Treaty of Concordia put under microscope   | THE DAILY HERALD

New Era Foundation team

From left: Attorney-at-law Roland Duncan, Panel moderator Joy-Anne van Arneman, Charles Jeffrey Richardson of New Era and historian Daniella Jeffry.

POND ISLAND–New Era Foundation with the help of historian Daniella Jeffry and attorney-at-law Roland Duncan recently presented the 1648 Treaty of Concordia in understandable language and with examples of reality at a panel discussion held in University of St. Martin.

Residents of the Dutch and the French sides of the island filled the audience and were eager to learn about the significance of the treaty for islanders 371 years after it was signed on top of Mount Concordia on March 23, 1648.

This event opened with a prayer by Pastor Orlando Wilson, with Shermina Powell-Richardson as mistress of ceremonies. King Beau Beau’s rendition of the St. Maarten Song was played.
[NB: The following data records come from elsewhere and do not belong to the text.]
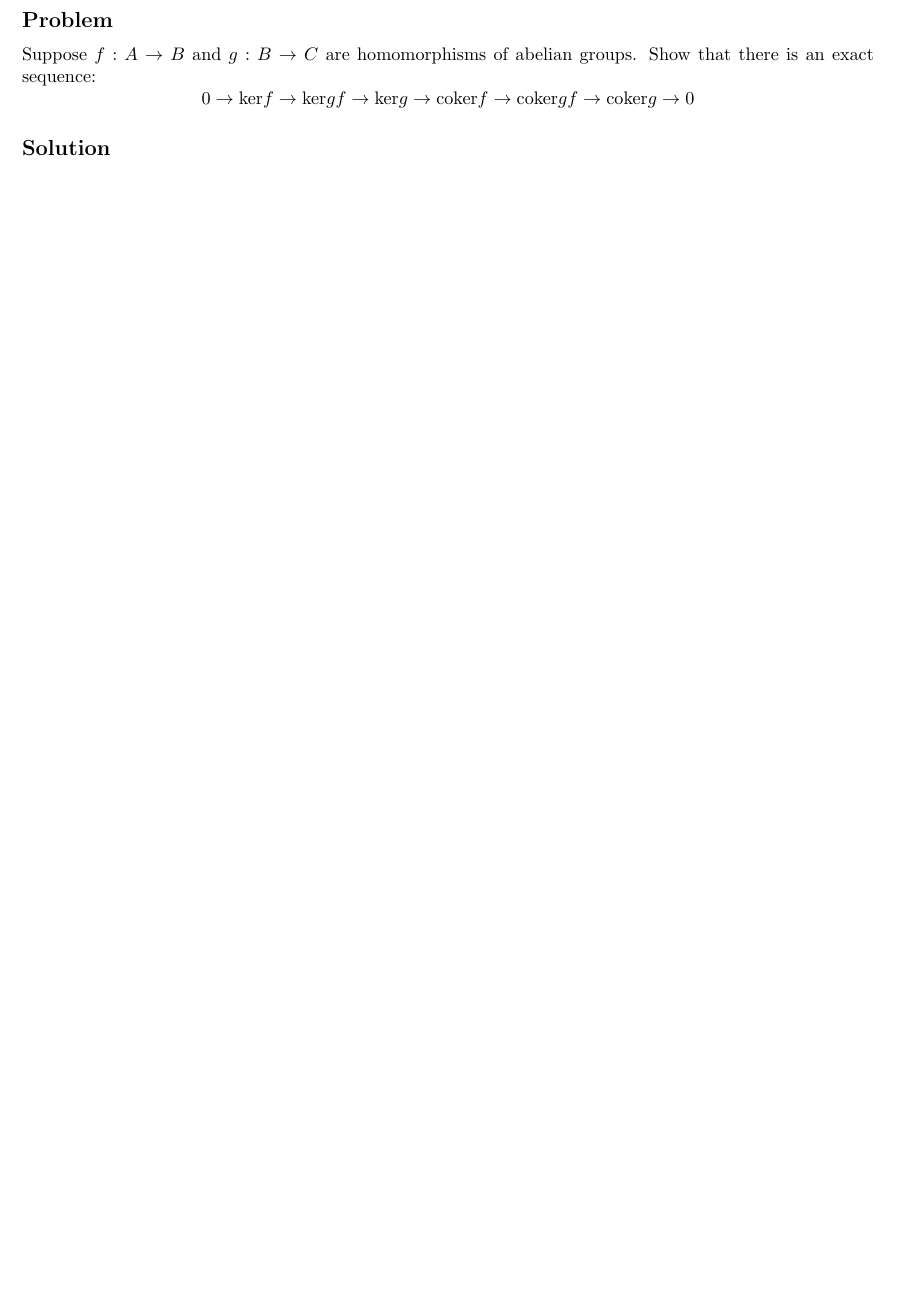
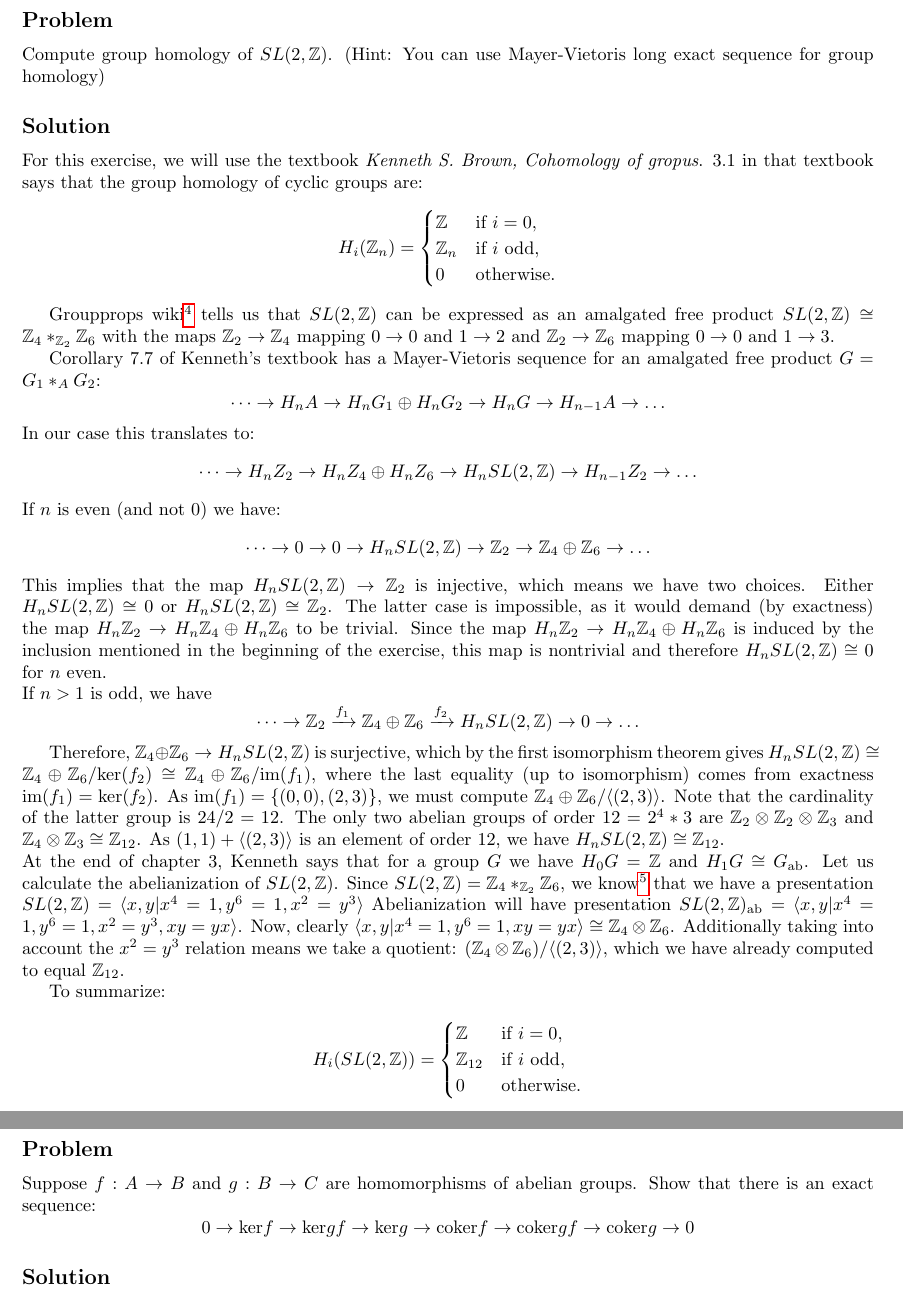
Before and after one commit to Bentley386/PhDCoursework, a LaTeX problem sheet (HomologyPersistence/Homework.tex): part of page 9 of 19 before the commit and two parts of pages 9 and 10 of 20 after it, the two joined at a grey line, cut so that both start at the same text, the shorter picture padded with empty space. The pictures show the PDF file HomologyPersistence/Homework.pdf that the author committed with the source.

Commit message:
Now really finished

```diff
--- a/HomologyPersistence/Homework.tex
+++ b/HomologyPersistence/Homework.tex
@@ -264,6 +270,70 @@ This gives us a chain complex:
 \end{equation*}
 
 Clearly, $\mathrm{rank} (\mathrm{ker}(d_0)) = 2h$. As we know that the $H_0$ homology group should have rank $1$ ($H_0(S^2) \cong \mathbb{Z}$), this implies $\mathrm{rank}(\mathrm{im}(d_1)) = 2h-1$. By rank-nullity theorem $3h = \mathrm{rank}(\mathrm{ker}(d_1)) + \mathrm{rank}(\mathrm{im}(d_1))$, which gives $\mathrm{rank}(\mathrm{ker}(d_1)) = h+1$. As the $H_1$ homology group should be trivial ($H_1(S^2) \cong 0$), we have $\mathrm{rank}(\mathrm{im}(d_2)) = \mathrm{rank}(\mathrm{ker}(d_1)) = h+1$, which is a contradiction as, again by rank-nullity theorem, we should have $\mathrm{rank}(\mathrm{im}(d_2)) \leq h$. Therefore, the hexasphere cannot exist.
+
+\newpage
+\section*{Exercise 11}
+\subsection*{Problem}
+Compute group homology of $SL(2,\mathbb{Z})$. (Hint: You can use Mayer-Vietoris long exact sequence for group homology)
+\subsection*{Solution}
+For this exercise, we will use the textbook \textit{Kenneth S. Brown, Cohomology of gropus}.
+3.1 in that textbook says that the group homology of cyclic groups are:
+\begin{equation*}
+H_i(\mathbb{Z}_n) =
+\begin{cases}
+    \mathbb{Z} & \text{if } i = 0, \\
+    \mathbb{Z}_n & \text{if } i \text{ odd}, \\
+    0 & \text{otherwise}.
+\end{cases}
+\end{equation*}
+
+Groupprops wiki\footnote{\url{https://groupprops.subwiki.org/wiki/Special_linear_group:SL(2,Z)}} tells us that $SL(2, \mathbb{Z})$ can be expressed
+as an amalgated free product $SL(2, \mathbb{Z}) \cong \mathbb{Z}_4 *_{\mathbb{Z}_2} \mathbb{Z}_6$ with the maps
+$\mathbb{Z}_2 \to \mathbb{Z}_4$ mapping $0 \to 0$ and $1 \to 2$ and $\mathbb{Z}_2 \to \mathbb{Z}_6$ mapping $0 \to 0$ and $1 \to 3$.
+
+
+
+Corollary 7.7 of Kenneth's textbook has a Mayer-Vietoris sequence for an amalgated free product $G = G_1 *_A G_2$:
+\begin{equation*}
+\dots \to H_n A \to H_n G_1 \oplus H_n G_2 \to H_n G \to H_{n-1} A \to \dots
+\end{equation*}
+In our case this translates to:
+\begin{equation*}
+\dots \to H_n Z_2 \to H_n Z_4 \oplus H_n Z_6 \to H_n SL(2,\mathbb{Z}) \to H_{n-1} Z_2 \to \dots
+\end{equation*}
+If $n$ is even (and not $0$) we have:
+\begin{equation*}
+\dots \to 0 \to 0 \to H_n SL(2,\mathbb{Z}) \to \mathbb{Z}_2 \to \mathbb{Z}_4 \oplus \mathbb{Z}_6 \to \dots
+\end{equation*}
+This implies that the map $H_n SL(2,\mathbb{Z}) \to \mathbb{Z}_2$ is injective, which means we have two choices. Either $H_n SL(2,\mathbb{Z}) \cong 0$ or $H_n SL(2, \mathbb{Z}) \cong \mathbb{Z}_2$. The latter case is impossible, as it would demand (by exactness) the map $H_n \mathbb{Z}_2 \to H_n \mathbb{Z}_4 \oplus H_n \mathbb{Z}_6$ to be trivial. Since the map $H_n \mathbb{Z}_2 \to H_n \mathbb{Z}_4 \oplus H_n \mathbb{Z}_6$ is induced by the inclusion mentioned in the beginning of the exercise, this map is nontrivial and therefore $H_n SL(2,\mathbb{Z}) \cong 0$ for $n$ even.
+
+\noindent
+If $n>1$ is odd, we have
+\begin{equation*}
+\dots \to \mathbb{Z}_2 \xrightarrow{f_1} \mathbb{Z}_4 \oplus \mathbb{Z}_6 \xrightarrow{f_2} H_n SL(2,\mathbb{Z}) \to 0 \to \dots
+\end{equation*}
+
+Therefore, $\mathbb{Z}_4 \oplus \mathbb{Z}_6 \to H_n SL(2, \mathbb{Z})$ is surjective, which by the first isomorphism theorem gives
+$H_n SL(2, \mathbb{Z}) \cong \mathbb{Z}_4 \oplus \mathbb{Z}_6 / \mathrm{ker}(f_2) \cong \mathbb{Z}_4 \oplus \mathbb{Z}_6 / \mathrm{im}(f_1)$, where the last equality (up to isomorphism) comes from exactness $\mathrm{im}(f_1) = \mathrm{ker}(f_2)$.
+As $\mathrm{im}(f_1) = \{(0,0),(2,3) \}$, we must compute  $\mathbb{Z}_4 \oplus \mathbb{Z}_6 / \langle (2,3) \rangle$. Note that the cardinality of the latter group is $24/2 = 12$. The only two abelian groups of order $12 = 2^4 * 3$ are $\mathbb{Z}_2 \otimes \mathbb{Z}_2 \otimes \mathbb{Z}_3$ and $\mathbb{Z}_4 \otimes \mathbb{Z}_3 \cong \mathbb{Z}_{12}$. As $(1,1)+\langle (2,3) \rangle$ is an element of order $12$, we have $H_n SL(2, \mathbb{Z}) \cong \mathbb{Z}_{12}$.
+
+\noindent
+At the end of chapter 3, Kenneth says that for a group $G$ we have $H_0 G = \mathbb{Z}$ and $H_1 G \cong G_\mathrm{ab}$.
+Let us calculate the abelianization of $SL(2,\mathbb{Z})$.
+Since $SL(2,\mathbb{Z}) = \mathbb{Z}_4 *_{\mathbb{Z}_2} \mathbb{Z}_6$, we know\footnote{\url{https://en.wikipedia.org/wiki/Free_product}} that we have a presentation $SL(2,\mathbb{Z}) = \langle x, y | x^4 = 1, y^6 = 1, x^2 = y^3 \rangle$
+Abelianization will have presentation $SL(2,\mathbb{Z})_\mathrm{ab} = \langle x, y | x^4 = 1,  y^6=1, x^2 = y^3,  xy = yx \rangle$.
+Now, clearly $\langle x, y | x^4 = 1, y^6 = 1, xy=yx \rangle \cong \mathbb{Z}_4 \otimes \mathbb{Z}_6$. Additionally taking into account the $x^2 = y^3$ relation means we take a quotient: $  (\mathbb{Z}_4 \otimes \mathbb{Z}_6) / \langle (2,3) \rangle$, which we have already computed to equal $\mathbb{Z}_{12}$.
+
+To summarize:
+
+\begin{equation*}
+H_i(SL(2,\mathbb{Z})) =
+\begin{cases}
+    \mathbb{Z} & \text{if } i = 0, \\
+    \mathbb{Z}_{12} & \text{if } i \text{ odd}, \\
+    0 & \text{otherwise}.
+\end{cases}
+\end{equation*}
 
 \newpage
 \section*{Exercise 12}
```
Also changed, not shown: HomologyPersistence/Homework.pdf, HomologyPersistence/Homework.tex (69 more changed lines).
Purpose Musical Ensemble sang “St. Maarten will live” – a song written and composed by New Era project coordinator and public relations officer Charles Jeffrey Richardson.

Richardson gave an introduction of the event’s objective of deeper awareness of the treaty and the possibilities of making it more relevant for the islanders today.

Parliament Chairwoman Sarah Wescot-Williams gave opening remarks from the legislative perspective and urged the two governments to cooperate with each other.

Jeffry made a strong statement about the fact that every local should be employed according to Article 5 of the Treaty.

Duncan highlighted that the treaty could not be found as a source of law, which made it not possible to be used in court. However, he emphasised that the treaty was good for the island, but without the two governments coming together and inserting this treaty in their Constitutions it would be of no use to the locals.

Panel moderator was Joy-Anne van Arneman, who was tasked with managing the panellists’ time and making sure questions from attendees were short and to the point so everyone had an opportunity to bring their points across.

Leopold Merrick gave the vote of thanks after New Era Foundation presented three clocks to the panellists and moderator as tokens of appreciation.

The foundation is planning to take the information about the treaty to all high schools with the governments’ permission.

Video copies of this event are on sale for US $15 per copy. To get them, call 1-721-553-5512 or 1-721-527-4965.

Source: The Daily Herald